“The most important ability is availability” is a long-enduring sports cliche regarding an athlete’s capacity to stay healthy, and it’s endured throughout the decades because it’s true, and a player’s capacity for mental engagement is a branch on the same tree, something that very much accounts for a big chunk of the success Jemerrio Jones had with the Lakers to end this season.
Jones tries to make something happen on every play, despite the limitations of his skill set. He cuts more than anyone because he knows he isn’t much of a threat as a spot-up shooter. He drops down to sandwich rebound. He runs the court in transition like his hair is on fire. He isn’t special because he does those things, he’s special because he does those things nearly every single time. Few NBA players can sustain a comparable effort.

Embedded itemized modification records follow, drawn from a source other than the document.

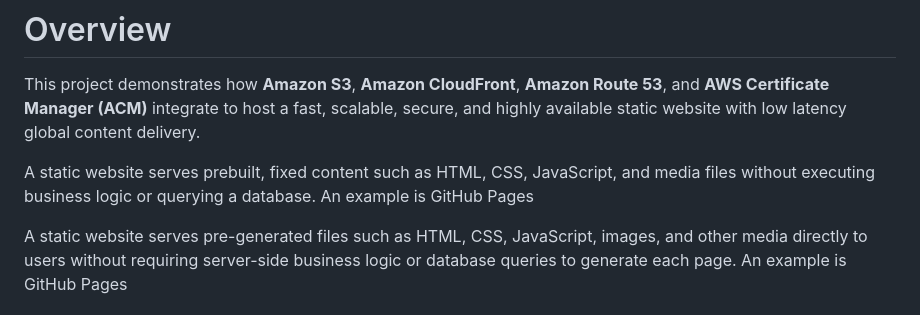
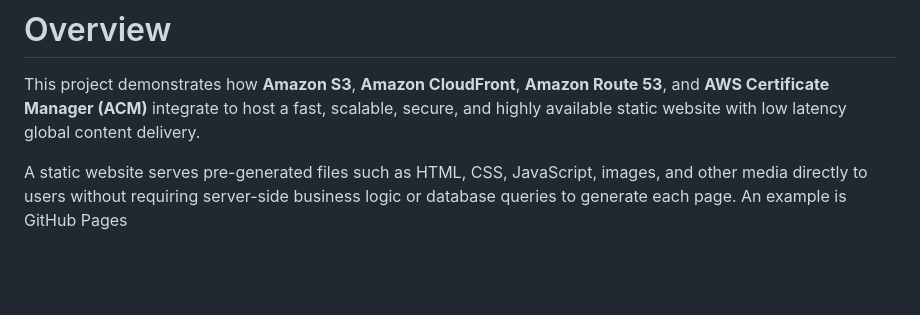
Before and after one commit to mosun-o/Static-Website-Hosting-with-AWS-Services, a Markdown page: README.md, the part around the change. Rendered like a GitHub page; blank space fills up the shorter version.

Commit message:
Refine static website description in README
Removed redundant explanation about static websites.

```diff
--- a/README.md
+++ b/README.md
@@ -3,9 +3,6 @@
 # Overview
 
 This project demonstrates how **Amazon S3**, **Amazon CloudFront**, **Amazon Route 53**, and **AWS Certificate Manager (ACM)** integrate to host a fast, scalable, secure, and highly available static website with low latency global content delivery.
-
-
-A static website serves prebuilt, fixed content such as HTML, CSS, JavaScript, and media files without executing business logic or querying a database. An example is GitHub Pages
 
 A static website serves pre-generated files such as HTML, CSS, JavaScript, images, and other media directly to users without requiring server-side business logic or database queries to generate each page. An example is GitHub Pages
 
```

Energy guys are easy to fall for, especially in such a dour season where I found myself watching as a fan and wondering why so many of the players don’t seem to care as much as I do. The old high school coach in me is a sucker for guys like Jones, who consistently and joyfully does the “little things” (I hate that term because it minimizes their importance, but it’s accurate here). Jones’ effort and affability were not only a brief breath of fresh air during this suffocating season, but also illustrated the value of the “little things” amidst otherwise wonky April basketball.

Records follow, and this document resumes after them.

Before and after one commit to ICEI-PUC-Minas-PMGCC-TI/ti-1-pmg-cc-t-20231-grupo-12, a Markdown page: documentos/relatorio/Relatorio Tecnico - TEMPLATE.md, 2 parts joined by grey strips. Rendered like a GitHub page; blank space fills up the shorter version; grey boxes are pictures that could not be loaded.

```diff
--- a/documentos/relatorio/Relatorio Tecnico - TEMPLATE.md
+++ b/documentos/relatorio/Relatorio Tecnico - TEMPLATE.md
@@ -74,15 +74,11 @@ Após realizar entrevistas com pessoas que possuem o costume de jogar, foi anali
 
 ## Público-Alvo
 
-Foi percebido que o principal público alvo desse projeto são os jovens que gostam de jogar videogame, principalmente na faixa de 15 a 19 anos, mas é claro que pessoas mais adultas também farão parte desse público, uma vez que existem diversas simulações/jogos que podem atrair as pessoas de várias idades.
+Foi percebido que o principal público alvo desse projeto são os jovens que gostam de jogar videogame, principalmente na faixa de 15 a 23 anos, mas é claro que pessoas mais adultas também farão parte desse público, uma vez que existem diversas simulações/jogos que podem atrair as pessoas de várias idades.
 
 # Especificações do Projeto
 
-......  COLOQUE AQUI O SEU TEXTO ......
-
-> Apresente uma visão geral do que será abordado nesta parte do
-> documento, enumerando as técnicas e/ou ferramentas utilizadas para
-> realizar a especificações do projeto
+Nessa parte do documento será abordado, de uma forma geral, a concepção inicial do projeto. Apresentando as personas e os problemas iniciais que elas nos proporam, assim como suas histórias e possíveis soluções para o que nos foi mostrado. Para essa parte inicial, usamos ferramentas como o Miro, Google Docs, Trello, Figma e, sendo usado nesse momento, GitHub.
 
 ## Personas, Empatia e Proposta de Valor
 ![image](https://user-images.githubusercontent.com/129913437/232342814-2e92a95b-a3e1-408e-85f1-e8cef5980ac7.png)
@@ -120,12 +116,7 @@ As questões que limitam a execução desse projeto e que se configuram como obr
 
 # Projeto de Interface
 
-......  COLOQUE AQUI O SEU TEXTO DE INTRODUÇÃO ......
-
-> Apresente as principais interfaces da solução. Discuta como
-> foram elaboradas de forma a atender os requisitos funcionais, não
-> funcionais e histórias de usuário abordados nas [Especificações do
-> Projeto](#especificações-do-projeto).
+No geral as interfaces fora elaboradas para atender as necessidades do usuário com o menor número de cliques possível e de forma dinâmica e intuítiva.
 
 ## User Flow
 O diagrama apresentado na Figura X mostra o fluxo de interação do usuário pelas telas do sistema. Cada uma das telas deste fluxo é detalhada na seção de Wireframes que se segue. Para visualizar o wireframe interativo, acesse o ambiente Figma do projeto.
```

Jemerrio Jones is an anomaly. He has a small-ball center’s game in a shooting guard’s body. He doesn’t possess any NBA-caliber skills that he can use when his team is operating in half-court offense, and at some point, he’ll need to. But his ability to reach the NBA on the sheer force of his effort and engagement is a testament to the value of such under-appreciated attributes, and why the Lakers should heavily consider exercising their team option on the second year of his contract.